Return all lines in the data where the string "otpBorder" can be found.

Start of THE DATA

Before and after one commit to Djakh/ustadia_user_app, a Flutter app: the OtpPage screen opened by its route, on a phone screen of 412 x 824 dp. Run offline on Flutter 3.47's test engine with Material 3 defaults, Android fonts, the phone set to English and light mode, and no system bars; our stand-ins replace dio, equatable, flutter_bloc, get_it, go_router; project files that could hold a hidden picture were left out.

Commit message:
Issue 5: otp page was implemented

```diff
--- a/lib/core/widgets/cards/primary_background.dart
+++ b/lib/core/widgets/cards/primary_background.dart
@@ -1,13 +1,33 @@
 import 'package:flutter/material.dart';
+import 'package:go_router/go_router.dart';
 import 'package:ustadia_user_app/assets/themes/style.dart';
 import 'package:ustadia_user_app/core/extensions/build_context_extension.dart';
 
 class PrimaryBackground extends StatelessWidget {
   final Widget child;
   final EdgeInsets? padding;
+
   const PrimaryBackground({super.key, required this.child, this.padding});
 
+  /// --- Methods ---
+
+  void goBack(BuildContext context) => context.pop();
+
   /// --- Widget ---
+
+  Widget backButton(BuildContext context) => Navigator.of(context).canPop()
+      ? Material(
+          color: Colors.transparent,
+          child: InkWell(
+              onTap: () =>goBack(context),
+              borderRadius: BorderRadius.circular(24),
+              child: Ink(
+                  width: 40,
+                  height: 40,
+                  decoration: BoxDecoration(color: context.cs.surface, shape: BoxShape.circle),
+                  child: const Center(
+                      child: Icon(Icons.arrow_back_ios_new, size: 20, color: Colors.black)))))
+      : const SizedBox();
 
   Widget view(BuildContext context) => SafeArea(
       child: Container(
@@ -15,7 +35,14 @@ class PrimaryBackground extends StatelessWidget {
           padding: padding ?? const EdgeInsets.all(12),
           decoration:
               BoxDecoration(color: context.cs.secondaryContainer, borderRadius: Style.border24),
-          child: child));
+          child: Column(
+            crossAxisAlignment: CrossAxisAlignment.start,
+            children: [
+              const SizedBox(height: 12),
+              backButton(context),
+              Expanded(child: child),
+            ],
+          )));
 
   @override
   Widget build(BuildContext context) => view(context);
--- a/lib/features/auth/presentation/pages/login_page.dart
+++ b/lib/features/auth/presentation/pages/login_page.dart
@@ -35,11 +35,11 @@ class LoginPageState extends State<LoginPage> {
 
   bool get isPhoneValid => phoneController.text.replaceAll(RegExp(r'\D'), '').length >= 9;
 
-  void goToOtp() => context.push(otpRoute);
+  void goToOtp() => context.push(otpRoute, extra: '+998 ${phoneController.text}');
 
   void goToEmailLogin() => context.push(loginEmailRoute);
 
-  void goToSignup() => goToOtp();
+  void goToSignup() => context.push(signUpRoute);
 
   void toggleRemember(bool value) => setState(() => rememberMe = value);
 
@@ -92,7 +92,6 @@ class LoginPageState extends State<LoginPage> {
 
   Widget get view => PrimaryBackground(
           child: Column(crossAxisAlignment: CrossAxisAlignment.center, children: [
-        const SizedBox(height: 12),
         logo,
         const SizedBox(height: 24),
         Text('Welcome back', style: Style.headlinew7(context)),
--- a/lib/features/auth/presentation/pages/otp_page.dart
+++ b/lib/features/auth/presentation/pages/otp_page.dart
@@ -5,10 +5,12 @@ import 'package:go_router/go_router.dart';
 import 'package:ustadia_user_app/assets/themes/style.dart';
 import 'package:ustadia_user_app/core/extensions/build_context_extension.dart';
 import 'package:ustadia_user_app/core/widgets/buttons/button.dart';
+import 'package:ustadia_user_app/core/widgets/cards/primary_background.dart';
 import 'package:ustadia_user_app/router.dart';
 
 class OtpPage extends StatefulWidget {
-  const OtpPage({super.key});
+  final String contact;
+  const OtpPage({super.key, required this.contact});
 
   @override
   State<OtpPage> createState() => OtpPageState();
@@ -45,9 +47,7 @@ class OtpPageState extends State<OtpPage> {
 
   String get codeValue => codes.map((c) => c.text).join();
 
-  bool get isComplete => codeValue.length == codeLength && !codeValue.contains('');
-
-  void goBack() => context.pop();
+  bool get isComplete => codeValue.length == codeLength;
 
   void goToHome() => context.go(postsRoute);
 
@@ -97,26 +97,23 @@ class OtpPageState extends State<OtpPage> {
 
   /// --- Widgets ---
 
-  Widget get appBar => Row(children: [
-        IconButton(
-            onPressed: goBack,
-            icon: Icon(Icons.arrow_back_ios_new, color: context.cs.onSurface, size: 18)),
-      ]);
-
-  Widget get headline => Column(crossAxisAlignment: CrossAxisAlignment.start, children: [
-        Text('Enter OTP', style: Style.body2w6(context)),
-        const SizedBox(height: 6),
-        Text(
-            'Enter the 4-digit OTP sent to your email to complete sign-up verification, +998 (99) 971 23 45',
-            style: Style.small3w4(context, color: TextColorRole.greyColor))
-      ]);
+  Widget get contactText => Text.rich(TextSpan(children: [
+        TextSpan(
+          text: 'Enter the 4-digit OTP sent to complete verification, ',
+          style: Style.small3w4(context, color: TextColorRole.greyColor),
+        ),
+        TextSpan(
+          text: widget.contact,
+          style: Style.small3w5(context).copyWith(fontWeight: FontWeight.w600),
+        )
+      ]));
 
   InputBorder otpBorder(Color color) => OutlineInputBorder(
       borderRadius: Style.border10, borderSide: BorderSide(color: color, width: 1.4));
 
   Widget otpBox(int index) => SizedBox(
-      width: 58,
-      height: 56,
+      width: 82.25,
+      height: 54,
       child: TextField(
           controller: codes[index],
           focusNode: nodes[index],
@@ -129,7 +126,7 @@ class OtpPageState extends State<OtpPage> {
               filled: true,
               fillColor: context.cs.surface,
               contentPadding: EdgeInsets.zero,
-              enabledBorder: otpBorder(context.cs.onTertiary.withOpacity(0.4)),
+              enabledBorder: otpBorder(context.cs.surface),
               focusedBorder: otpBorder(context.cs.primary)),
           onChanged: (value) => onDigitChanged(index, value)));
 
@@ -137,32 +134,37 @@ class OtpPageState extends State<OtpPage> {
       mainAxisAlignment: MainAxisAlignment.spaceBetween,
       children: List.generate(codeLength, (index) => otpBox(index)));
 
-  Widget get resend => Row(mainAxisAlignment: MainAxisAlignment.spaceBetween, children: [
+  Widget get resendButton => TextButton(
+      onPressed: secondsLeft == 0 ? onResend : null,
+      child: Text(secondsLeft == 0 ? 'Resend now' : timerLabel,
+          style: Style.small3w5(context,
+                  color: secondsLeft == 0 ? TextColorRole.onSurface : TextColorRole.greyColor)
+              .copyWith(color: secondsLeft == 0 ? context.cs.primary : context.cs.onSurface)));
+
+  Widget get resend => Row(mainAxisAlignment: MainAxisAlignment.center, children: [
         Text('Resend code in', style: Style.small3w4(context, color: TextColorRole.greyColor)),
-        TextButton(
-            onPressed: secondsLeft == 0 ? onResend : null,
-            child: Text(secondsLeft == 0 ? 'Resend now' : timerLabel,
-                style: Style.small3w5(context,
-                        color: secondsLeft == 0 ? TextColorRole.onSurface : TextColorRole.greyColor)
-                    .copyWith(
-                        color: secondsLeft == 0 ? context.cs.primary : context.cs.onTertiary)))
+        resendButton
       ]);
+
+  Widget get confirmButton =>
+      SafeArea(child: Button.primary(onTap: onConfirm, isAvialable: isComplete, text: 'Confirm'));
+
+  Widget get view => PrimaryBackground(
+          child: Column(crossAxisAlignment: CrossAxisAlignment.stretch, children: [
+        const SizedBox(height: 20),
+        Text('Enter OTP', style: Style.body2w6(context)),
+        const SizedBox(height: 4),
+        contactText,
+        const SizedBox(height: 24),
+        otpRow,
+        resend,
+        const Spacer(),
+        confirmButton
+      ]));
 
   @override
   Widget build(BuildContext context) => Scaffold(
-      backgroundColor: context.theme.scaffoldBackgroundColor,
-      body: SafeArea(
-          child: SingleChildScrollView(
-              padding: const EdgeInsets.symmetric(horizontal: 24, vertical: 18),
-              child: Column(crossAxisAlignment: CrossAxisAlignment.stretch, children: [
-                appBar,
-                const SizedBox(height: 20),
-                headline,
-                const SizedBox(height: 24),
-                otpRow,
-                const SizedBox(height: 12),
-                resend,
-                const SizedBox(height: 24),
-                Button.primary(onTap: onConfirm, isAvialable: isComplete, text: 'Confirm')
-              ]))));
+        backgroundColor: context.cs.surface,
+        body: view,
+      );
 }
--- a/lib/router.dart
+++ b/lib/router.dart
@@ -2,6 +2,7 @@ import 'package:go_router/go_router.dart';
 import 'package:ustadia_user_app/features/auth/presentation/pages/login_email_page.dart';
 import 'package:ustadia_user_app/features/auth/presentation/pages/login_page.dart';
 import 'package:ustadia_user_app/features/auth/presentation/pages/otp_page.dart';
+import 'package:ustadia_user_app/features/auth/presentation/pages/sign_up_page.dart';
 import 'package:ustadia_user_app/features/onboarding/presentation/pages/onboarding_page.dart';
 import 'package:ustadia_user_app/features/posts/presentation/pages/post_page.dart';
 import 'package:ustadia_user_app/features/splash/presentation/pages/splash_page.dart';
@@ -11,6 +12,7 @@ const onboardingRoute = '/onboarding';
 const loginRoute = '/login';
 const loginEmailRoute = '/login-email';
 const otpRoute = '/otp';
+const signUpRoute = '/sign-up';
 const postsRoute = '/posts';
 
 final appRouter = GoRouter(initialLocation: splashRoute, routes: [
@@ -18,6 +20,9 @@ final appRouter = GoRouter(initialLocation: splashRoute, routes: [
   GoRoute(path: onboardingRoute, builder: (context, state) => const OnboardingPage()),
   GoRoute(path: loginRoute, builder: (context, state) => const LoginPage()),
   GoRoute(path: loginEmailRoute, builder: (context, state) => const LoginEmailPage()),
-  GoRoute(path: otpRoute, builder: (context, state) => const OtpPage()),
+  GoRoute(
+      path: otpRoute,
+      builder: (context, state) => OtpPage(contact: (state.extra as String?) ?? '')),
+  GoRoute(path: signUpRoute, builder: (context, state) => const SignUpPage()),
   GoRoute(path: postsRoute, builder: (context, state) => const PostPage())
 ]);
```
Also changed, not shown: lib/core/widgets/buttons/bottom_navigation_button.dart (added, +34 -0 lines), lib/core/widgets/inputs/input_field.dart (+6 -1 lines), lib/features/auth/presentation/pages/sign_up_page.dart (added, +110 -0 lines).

End of THE DATA

RESULT OF THIS TASK:
   InputBorder otpBorder(Color color) => OutlineInputBorder(
-              enabledBorder: otpBorder(context.cs.onTertiary.withOpacity(0.4)),
+              enabledBorder: otpBorder(context.cs.surface),
               focusedBorder: otpBorder(context.cs.primary)),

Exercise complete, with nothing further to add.